:: DATASET RECORDS

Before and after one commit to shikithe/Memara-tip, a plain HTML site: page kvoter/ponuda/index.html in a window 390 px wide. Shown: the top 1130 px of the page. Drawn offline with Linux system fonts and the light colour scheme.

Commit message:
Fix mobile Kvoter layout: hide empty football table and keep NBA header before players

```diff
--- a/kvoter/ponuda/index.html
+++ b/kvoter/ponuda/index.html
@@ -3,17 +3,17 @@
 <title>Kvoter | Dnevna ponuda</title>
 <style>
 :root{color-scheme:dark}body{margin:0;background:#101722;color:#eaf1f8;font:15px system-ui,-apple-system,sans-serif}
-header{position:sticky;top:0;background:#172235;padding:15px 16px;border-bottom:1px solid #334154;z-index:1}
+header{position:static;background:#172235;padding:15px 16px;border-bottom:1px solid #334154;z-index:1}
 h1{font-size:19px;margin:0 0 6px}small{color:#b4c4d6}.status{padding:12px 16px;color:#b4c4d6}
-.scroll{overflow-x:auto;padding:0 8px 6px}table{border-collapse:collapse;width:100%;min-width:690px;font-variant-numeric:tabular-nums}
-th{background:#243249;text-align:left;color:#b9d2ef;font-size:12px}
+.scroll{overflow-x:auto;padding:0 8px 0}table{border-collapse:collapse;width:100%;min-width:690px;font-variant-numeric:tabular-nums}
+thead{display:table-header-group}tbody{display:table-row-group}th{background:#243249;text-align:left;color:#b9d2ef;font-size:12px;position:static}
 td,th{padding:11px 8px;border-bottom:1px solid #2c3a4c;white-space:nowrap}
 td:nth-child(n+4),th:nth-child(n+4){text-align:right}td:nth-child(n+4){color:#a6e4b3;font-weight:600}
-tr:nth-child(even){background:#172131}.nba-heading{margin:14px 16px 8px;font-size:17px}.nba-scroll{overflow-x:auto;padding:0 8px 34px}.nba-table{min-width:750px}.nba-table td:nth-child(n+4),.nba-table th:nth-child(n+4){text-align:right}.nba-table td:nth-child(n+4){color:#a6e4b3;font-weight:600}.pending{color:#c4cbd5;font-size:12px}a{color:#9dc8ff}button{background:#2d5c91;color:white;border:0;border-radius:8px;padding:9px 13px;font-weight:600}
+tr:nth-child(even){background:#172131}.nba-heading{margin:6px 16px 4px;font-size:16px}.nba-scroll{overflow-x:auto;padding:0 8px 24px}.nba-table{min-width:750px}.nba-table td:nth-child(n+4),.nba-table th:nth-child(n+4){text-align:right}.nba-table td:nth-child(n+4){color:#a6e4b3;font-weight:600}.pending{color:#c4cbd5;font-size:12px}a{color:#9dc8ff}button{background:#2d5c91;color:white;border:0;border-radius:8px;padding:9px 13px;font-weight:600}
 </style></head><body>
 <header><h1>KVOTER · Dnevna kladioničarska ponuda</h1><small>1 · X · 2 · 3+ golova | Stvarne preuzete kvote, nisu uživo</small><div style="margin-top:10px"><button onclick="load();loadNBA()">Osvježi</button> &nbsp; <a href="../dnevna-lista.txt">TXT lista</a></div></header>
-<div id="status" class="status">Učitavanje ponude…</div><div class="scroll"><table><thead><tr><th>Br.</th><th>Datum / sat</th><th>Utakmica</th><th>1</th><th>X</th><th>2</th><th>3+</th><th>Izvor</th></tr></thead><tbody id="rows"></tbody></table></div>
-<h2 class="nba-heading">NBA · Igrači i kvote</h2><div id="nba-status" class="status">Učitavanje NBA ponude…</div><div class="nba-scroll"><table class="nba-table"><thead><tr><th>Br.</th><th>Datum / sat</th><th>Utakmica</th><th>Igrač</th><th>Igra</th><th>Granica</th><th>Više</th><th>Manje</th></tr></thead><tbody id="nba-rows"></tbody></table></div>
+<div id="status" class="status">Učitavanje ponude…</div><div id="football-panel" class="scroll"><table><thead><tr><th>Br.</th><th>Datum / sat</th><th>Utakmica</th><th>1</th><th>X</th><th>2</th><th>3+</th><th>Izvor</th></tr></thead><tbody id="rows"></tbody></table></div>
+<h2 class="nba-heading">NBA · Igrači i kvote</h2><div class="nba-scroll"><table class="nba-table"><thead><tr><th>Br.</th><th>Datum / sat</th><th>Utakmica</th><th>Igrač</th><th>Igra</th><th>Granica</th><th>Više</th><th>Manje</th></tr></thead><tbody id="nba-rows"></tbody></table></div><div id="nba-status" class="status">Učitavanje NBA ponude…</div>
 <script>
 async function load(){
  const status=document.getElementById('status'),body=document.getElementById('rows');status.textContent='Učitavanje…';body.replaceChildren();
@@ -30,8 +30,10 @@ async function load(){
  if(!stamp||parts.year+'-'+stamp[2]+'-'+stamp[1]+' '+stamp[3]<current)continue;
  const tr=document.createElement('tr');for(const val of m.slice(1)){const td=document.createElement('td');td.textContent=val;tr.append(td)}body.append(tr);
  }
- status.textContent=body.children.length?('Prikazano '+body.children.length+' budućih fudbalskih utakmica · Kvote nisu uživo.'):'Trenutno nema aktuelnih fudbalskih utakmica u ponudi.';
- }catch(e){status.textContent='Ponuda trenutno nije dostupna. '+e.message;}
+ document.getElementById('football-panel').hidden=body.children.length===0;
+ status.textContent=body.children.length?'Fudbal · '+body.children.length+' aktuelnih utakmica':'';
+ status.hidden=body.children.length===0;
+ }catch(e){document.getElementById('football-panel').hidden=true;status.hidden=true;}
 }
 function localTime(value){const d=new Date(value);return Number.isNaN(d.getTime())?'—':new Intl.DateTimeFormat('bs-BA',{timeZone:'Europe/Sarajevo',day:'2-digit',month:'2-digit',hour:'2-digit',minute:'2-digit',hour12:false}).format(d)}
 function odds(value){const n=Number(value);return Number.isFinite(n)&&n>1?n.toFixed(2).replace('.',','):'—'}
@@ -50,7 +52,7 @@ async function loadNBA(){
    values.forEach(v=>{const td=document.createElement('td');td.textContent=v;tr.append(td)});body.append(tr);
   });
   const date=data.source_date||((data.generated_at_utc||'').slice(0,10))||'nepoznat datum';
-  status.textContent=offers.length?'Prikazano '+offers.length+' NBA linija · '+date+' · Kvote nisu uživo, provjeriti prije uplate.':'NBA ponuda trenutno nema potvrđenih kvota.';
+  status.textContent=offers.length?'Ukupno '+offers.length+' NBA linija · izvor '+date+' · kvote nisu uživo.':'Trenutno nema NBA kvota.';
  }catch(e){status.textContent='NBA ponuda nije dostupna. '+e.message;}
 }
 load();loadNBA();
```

::::

» **TASK**
Reproduce every line of the data exactly as it was written.

» **ANSWER SPACE**
Before and after one commit to shikithe/Memara-tip, a plain HTML site: page kvoter/ponuda/index.html in a window 390 px wide. Shown: the top 1130 px of the page. Drawn offline with Linux system fonts and the light colour scheme.

Commit message:
Fix mobile Kvoter layout: hide empty football table and keep NBA header before players

```diff
--- a/kvoter/ponuda/index.html
+++ b/kvoter/ponuda/index.html
@@ -3,17 +3,17 @@
 <title>Kvoter | Dnevna ponuda</title>
 <style>
 :root{color-scheme:dark}body{margin:0;background:#101722;color:#eaf1f8;font:15px system-ui,-apple-system,sans-serif}
-header{position:sticky;top:0;background:#172235;padding:15px 16px;border-bottom:1px solid #334154;z-index:1}
+header{position:static;background:#172235;padding:15px 16px;border-bottom:1px solid #334154;z-index:1}
 h1{font-size:19px;margin:0 0 6px}small{color:#b4c4d6}.status{padding:12px 16px;color:#b4c4d6}
-.scroll{overflow-x:auto;padding:0 8px 6px}table{border-collapse:collapse;width:100%;min-width:690px;font-variant-numeric:tabular-nums}
-th{background:#243249;text-align:left;color:#b9d2ef;font-size:12px}
+.scroll{overflow-x:auto;padding:0 8px 0}table{border-collapse:collapse;width:100%;min-width:690px;font-variant-numeric:tabular-nums}
+thead{display:table-header-group}tbody{display:table-row-group}th{background:#243249;text-align:left;color:#b9d2ef;font-size:12px;position:static}
 td,th{padding:11px 8px;border-bottom:1px solid #2c3a4c;white-space:nowrap}
 td:nth-child(n+4),th:nth-child(n+4){text-align:right}td:nth-child(n+4){color:#a6e4b3;font-weight:600}
-tr:nth-child(even){background:#172131}.nba-heading{margin:14px 16px 8px;font-size:17px}.nba-scroll{overflow-x:auto;padding:0 8px 34px}.nba-table{min-width:750px}.nba-table td:nth-child(n+4),.nba-table th:nth-child(n+4){text-align:right}.nba-table td:nth-child(n+4){color:#a6e4b3;font-weight:600}.pending{color:#c4cbd5;font-size:12px}a{color:#9dc8ff}button{background:#2d5c91;color:white;border:0;border-radius:8px;padding:9px 13px;font-weight:600}
+tr:nth-child(even){background:#172131}.nba-heading{margin:6px 16px 4px;font-size:16px}.nba-scroll{overflow-x:auto;padding:0 8px 24px}.nba-table{min-width:750px}.nba-table td:nth-child(n+4),.nba-table th:nth-child(n+4){text-align:right}.nba-table td:nth-child(n+4){color:#a6e4b3;font-weight:600}.pending{color:#c4cbd5;font-size:12px}a{color:#9dc8ff}button{background:#2d5c91;color:white;border:0;border-radius:8px;padding:9px 13px;font-weight:600}
 </style></head><body>
 <header><h1>KVOTER · Dnevna kladioničarska ponuda</h1><small>1 · X · 2 · 3+ golova | Stvarne preuzete kvote, nisu uživo</small><div style="margin-top:10px"><button onclick="load();loadNBA()">Osvježi</button> &nbsp; <a href="../dnevna-lista.txt">TXT lista</a></div></header>
-<div id="status" class="status">Učitavanje ponude…</div><div class="scroll"><table><thead><tr><th>Br.</th><th>Datum / sat</th><th>Utakmica</th><th>1</th><th>X</th><th>2</th><th>3+</th><th>Izvor</th></tr></thead><tbody id="rows"></tbody></table></div>
-<h2 class="nba-heading">NBA · Igrači i kvote</h2><div id="nba-status" class="status">Učitavanje NBA ponude…</div><div class="nba-scroll"><table class="nba-table"><thead><tr><th>Br.</th><th>Datum / sat</th><th>Utakmica</th><th>Igrač</th><th>Igra</th><th>Granica</th><th>Više</th><th>Manje</th></tr></thead><tbody id="nba-rows"></tbody></table></div>
+<div id="status" class="status">Učitavanje ponude…</div><div id="football-panel" class="scroll"><table><thead><tr><th>Br.</th><th>Datum / sat</th><th>Utakmica</th><th>1</th><th>X</th><th>2</th><th>3+</th><th>Izvor</th></tr></thead><tbody id="rows"></tbody></table></div>
+<h2 class="nba-heading">NBA · Igrači i kvote</h2><div class="nba-scroll"><table class="nba-table"><thead><tr><th>Br.</th><th>Datum / sat</th><th>Utakmica</th><th>Igrač</th><th>Igra</th><th>Granica</th><th>Više</th><th>Manje</th></tr></thead><tbody id="nba-rows"></tbody></table></div><div id="nba-status" class="status">Učitavanje NBA ponude…</div>
 <script>
 async function load(){
  const status=document.getElementById('status'),body=document.getElementById('rows');status.textContent='Učitavanje…';body.replaceChildren();
@@ -30,8 +30,10 @@ async function load(){
  if(!stamp||parts.year+'-'+stamp[2]+'-'+stamp[1]+' '+stamp[3]<current)continue;
  const tr=document.createElement('tr');for(const val of m.slice(1)){const td=document.createElement('td');td.textContent=val;tr.append(td)}body.append(tr);
  }
- status.textContent=body.children.length?('Prikazano '+body.children.length+' budućih fudbalskih utakmica · Kvote nisu uživo.'):'Trenutno nema aktuelnih fudbalskih utakmica u ponudi.';
- }catch(e){status.textContent='Ponuda trenutno nije dostupna. '+e.message;}
+ document.getElementById('football-panel').hidden=body.children.length===0;
+ status.textContent=body.children.length?'Fudbal · '+body.children.length+' aktuelnih utakmica':'';
+ status.hidden=body.children.length===0;
+ }catch(e){document.getElementById('football-panel').hidden=true;status.hidden=true;}
 }
 function localTime(value){const d=new Date(value);return Number.isNaN(d.getTime())?'—':new Intl.DateTimeFormat('bs-BA',{timeZone:'Europe/Sarajevo',day:'2-digit',month:'2-digit',hour:'2-digit',minute:'2-digit',hour12:false}).format(d)}
 function odds(value){const n=Number(value);return Number.isFinite(n)&&n>1?n.toFixed(2).replace('.',','):'—'}
@@ -50,7 +52,7 @@ async function loadNBA(){
    values.forEach(v=>{const td=document.createElement('td');td.textContent=v;tr.append(td)});body.append(tr);
   });
   const date=data.source_date||((data.generated_at_utc||'').slice(0,10))||'nepoznat datum';
-  status.textContent=offers.length?'Prikazano '+offers.length+' NBA linija · '+date+' · Kvote nisu uživo, provjeriti prije uplate.':'NBA ponuda trenutno nema potvrđenih kvota.';
+  status.textContent=offers.length?'Ukupno '+offers.length+' NBA linija · izvor '+date+' · kvote nisu uživo.':'Trenutno nema NBA kvota.';
  }catch(e){status.textContent='NBA ponuda nije dostupna. '+e.message;}
 }
 load();loadNBA();
```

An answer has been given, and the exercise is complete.